### Records provided
========================================

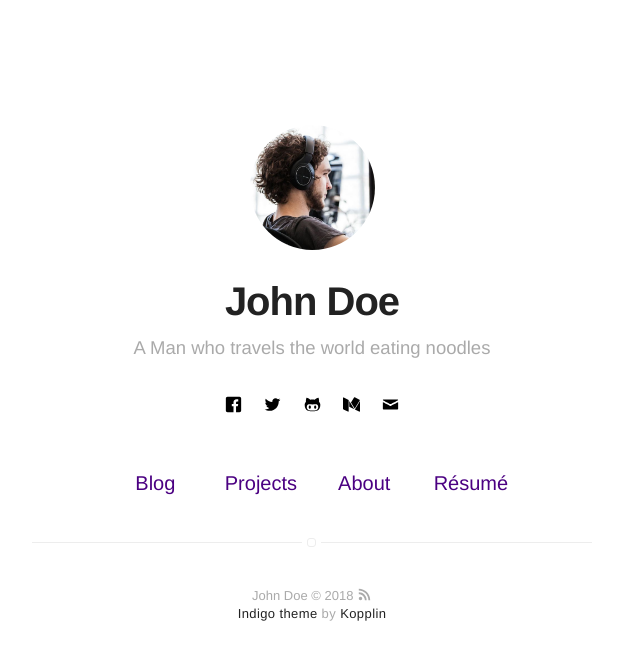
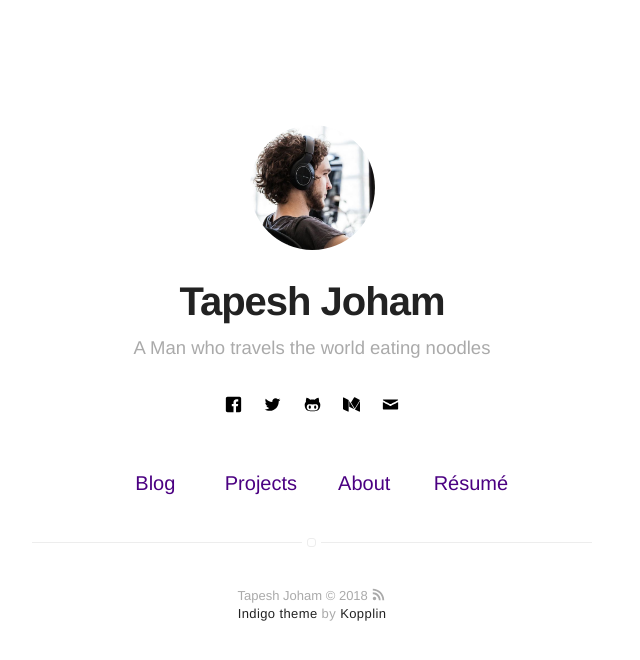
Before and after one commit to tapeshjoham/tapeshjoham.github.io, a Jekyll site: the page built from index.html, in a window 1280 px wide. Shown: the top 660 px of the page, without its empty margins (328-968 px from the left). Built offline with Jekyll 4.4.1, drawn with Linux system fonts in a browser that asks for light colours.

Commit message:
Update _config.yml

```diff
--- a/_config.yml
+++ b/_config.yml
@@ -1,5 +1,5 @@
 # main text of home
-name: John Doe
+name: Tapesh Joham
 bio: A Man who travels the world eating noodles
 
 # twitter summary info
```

========================================

### Your instructions
All entries above, minus the pictures, should be repeated exactly.

### Result
Before and after one commit to tapeshjoham/tapeshjoham.github.io, a Jekyll site: the page built from index.html, in a window 1280 px wide. Shown: the top 660 px of the page, without its empty margins (328-968 px from the left). Built offline with Jekyll 4.4.1, drawn with Linux system fonts in a browser that asks for light colours.

Commit message:
Update _config.yml

```diff
--- a/_config.yml
+++ b/_config.yml
@@ -1,5 +1,5 @@
 # main text of home
-name: John Doe
+name: Tapesh Joham
 bio: A Man who travels the world eating noodles
 
 # twitter summary info
```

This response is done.